He was interrupted by the telephone ringing. One of the aides picked it up and spoke for a few seconds. “Sir, I have Dublin on the line. They’ve picked up the news, probably intercept of the transmissions we’ve been watching. The Dublin Fire Brigade is already on its way. A ferry is being held for them.”
“Word’s out then. Didn’t take long did it. Have we any more data to give out.”
“No Sir. We’ll be getting download from a Keyhole fairly shortly but that’s all we can expect. All our good stuff is out in Iraq or on its way there. We can get a Nimrod down but it’ll take time.”
“I thought BAE Systems had killed off our Nimrod fleet?”
“Not all of them sir. Just the ones they ‘upgraded’. The old ones are still flyable.” The phone rang again. “Its Norway, Sir. They got the news about the attack but no more than that. They say, whatever they’ve got and we want we can have.”
“Nice of them. Still no theories on why Sheffield was the target? Ground zero was the university, were they doing anything important?”
“Nothing credible Prime Minister. I checked the university… their materials department did some engineering work on the new HEAD shells, but that’s all.”
Another cold war memory bobbed unbidden into Brown’s mind; a novel in which the Russians had destroyed Birmingham with a single ICBM, then tried to sue for terms. Bad end to a good book… he couldn’t remember the title. No matter, it was a plausible scenario here. The attack might be a carefully judged attempt by Satan to demonstrate his power before opening negotiations. But it was also plausible that Sheffield was just unlucky, and that more strikes would follow as fast as the demons could manage.
“We have to know why and more importantly if, when and where the next strike will be. What about that demon general the Americans captured? If he’s supposed to be on our side why didn’t he bother to warn us about this?”
“You’ll have to ask the Americans that Sir, he’s in their hands.”
“We’ll do just that.
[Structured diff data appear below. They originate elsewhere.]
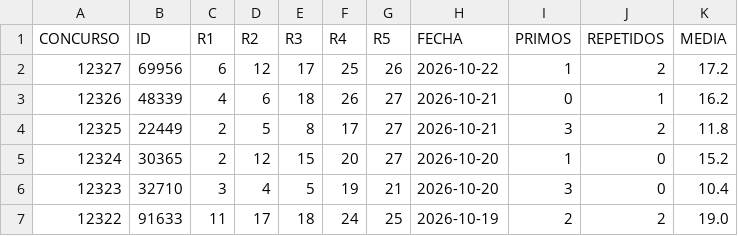
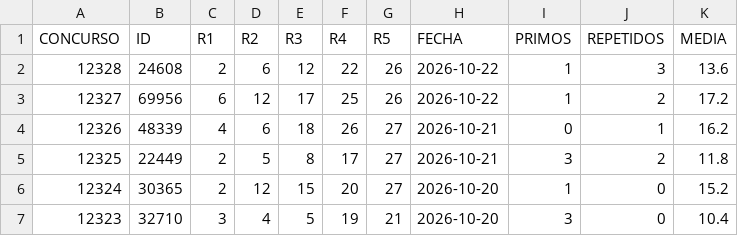
Before and after one commit to cedalonu/chispazo_predictor, a CSV file: data.csv, drawn as a sheet; only a part is shown; the shorter side is filled out with more unchanged rows; the diff names each change by its address in the sheet, - before the commit and + after, or states it on an @@ line.

```diff
--- a/data.csv
+++ b/data.csv
+row 2: 12328 | 24608 | 2 | 6 | 12 | 22 | 26 | 2026-10-22 | 1 | 3 | 13.6
```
Mr. Cameron, if you could call the White House and the Kremlin please, I’ll want a video conference ASAP.” Brown was more inclined to assign the twit to making tea, but alas one had to accommodate political realities.
(Hats off to Starglider who did this bit (all the Belial/Lava attack parts are his).
Nations do not survive by setting examples for others
Nations survive by making examples of others